Swim counter to the culture
For all the inner stuff that causes overspending, there's no denying that America is all about consumerism. “A consumerist culture is woven into our DNA. We are essentially programmed to reach beyond our means, without fully understanding the value of credit. People take out credit cards and don't understand that money must be repaid,” says Jason Kolinsky, a certified financial planner with Kolinsky Wealth Management. “We live in a world where children are walking around with $600 iPhones and they grow up believing they need expensive sunglasses or jeans to fit it. There are people spending money that they don't have, and they don't even realize they don't have it,” he says.
Break the cycle
McNeill asks clients to make a list of five things that deliver the same feelings they get when spending, such as joy and love, that cost nothing or close to nothing. It could be something like time in the park, at the beach, in the woods, time with family or friends, or a good book from the library. She asks them to indulge in those five things often, and better still if they journal about their experience and meditate. “We talk about self-observation and the ability to go within yourself and become the observer of your behavior,” says McNeill.
Then she gets them to start saving money. McNeill begins with small amounts, even as little as $5 a paycheck, something they will always be able to manage. “The idea is they have never been savers, so we start small so they have zero chance of failure. They open a simple savings account.”
They replace their shopping time with the five, free or low-cost things that give them a similar charge. “I ask them only to buy things they can return and to wait 24 hours before they use it. If they are still willing to do what it takes to pay for the item, after 24 hours they can keep it. If not, they return it. After a few weeks and months I have found they get so excited about the changes, they keep moving forward.”
What's key though, is the person must want to change. “If they tell me they are the victim of circumstance and go through a laundry list of why the world is stacked against them, I send them to someone who works with people on their fundamental beliefs,” says McNeill.

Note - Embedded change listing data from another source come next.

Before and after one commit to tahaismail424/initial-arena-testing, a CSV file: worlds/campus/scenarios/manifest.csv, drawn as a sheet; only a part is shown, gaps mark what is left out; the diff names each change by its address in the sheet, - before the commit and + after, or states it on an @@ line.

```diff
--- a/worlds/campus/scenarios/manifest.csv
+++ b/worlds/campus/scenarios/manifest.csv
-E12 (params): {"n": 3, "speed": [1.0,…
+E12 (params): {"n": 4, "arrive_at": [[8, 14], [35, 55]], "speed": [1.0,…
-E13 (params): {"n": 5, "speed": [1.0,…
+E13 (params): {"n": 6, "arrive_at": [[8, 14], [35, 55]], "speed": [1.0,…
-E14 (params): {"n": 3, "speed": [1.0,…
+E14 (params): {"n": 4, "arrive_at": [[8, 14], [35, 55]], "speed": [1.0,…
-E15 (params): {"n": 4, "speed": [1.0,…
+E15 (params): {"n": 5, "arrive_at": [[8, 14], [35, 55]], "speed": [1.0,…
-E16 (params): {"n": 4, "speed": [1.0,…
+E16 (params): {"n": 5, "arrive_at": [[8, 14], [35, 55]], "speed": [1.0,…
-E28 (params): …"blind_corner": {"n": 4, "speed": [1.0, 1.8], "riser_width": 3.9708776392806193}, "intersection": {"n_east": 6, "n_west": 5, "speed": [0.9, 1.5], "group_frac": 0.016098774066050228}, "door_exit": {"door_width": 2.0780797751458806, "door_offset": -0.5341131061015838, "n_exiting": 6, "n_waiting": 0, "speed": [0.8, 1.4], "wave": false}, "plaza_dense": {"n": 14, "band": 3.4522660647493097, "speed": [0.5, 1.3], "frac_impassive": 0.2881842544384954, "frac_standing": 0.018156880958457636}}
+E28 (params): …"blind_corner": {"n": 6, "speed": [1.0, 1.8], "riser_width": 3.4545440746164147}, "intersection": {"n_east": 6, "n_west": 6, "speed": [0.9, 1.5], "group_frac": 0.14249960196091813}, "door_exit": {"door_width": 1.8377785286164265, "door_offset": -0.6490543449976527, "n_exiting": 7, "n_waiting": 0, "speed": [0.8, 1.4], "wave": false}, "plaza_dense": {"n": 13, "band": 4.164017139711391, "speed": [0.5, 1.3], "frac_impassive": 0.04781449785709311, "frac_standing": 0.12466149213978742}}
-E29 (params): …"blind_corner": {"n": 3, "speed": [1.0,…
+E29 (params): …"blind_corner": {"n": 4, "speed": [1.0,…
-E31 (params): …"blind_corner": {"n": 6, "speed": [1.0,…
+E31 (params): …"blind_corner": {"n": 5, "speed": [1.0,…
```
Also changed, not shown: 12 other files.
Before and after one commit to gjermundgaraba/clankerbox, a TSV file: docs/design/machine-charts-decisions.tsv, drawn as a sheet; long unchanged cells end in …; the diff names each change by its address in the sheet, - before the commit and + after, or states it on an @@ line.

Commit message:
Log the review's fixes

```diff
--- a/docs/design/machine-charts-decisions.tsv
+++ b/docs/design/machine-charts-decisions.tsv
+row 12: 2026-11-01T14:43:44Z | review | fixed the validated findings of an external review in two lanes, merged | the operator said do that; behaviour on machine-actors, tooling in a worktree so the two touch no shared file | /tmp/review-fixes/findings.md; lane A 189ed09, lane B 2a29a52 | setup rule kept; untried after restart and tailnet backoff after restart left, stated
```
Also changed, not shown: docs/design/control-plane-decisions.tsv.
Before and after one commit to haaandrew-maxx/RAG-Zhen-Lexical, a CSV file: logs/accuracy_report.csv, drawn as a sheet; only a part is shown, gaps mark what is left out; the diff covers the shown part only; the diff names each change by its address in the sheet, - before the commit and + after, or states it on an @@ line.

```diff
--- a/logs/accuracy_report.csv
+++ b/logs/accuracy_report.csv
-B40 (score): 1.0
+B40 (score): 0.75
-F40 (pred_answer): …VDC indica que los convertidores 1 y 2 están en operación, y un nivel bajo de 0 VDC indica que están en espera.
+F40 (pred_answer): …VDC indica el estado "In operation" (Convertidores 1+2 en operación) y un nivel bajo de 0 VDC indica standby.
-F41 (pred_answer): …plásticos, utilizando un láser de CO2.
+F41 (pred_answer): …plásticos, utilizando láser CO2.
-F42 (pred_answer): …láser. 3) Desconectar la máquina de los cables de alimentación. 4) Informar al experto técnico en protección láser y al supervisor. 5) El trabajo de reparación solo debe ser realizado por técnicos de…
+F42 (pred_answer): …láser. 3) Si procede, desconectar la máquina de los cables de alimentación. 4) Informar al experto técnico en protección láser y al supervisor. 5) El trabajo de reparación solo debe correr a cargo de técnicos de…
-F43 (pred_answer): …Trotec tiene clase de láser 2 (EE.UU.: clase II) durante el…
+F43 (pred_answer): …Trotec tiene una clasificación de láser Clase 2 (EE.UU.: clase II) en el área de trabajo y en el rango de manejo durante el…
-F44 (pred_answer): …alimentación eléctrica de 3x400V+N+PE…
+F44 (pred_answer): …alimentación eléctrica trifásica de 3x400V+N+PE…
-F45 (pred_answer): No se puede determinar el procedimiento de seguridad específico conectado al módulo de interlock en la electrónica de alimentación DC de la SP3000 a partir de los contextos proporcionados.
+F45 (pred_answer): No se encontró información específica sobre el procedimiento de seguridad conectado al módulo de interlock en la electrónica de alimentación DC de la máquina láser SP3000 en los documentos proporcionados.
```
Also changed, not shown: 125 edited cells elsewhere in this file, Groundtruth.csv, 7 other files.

Some come back to work with her on money after they shift their beliefs, and some stay stuck and she never seems them again. Says McNeill, “The bottom line is if the person doesn't believe they have choices, then I can't help them.”
Rego says that if you find that shopping is your chief method of relieving stress, seek relaxation elsewhere, such as breathing exercises. “If you find that you overspend when you are angry or anxious, find a new way to deal with that emotion. You may be able to discharge it, without 'charging' it.”
Make it difficult to overspend. “It's hard to overspend if you don't have money or credit cards available. If necessary, restrict access to them until the behavior is brought under better control. Lock away credit cards or speak to your bank about putting a limit on them. Carry only the minimum amount of cash you need each day. Turn off '1-click' purchasing on websites (or block access to them – or the Internet, temporarily),” says Rego. Everything you can do to make it harder to overspend, can make it more likely you'll succeed, he says.
Don't go it alone
Kolinksy says one way to help break the cycle is to find a financial role model. “We all know people who are great with money, whether it's your co-worker who always packs a lunch or your coupon-clipping aunt. Take notice of the little things your financial role model does and try to emulate them yourself.”
You need an accountability partner, be it a friend, family member or a professional like a financial advisor.
What's important though, is just like the alcoholic has to admit they can't handle booze, come clean. The first step in getting better is realizing there's a problem.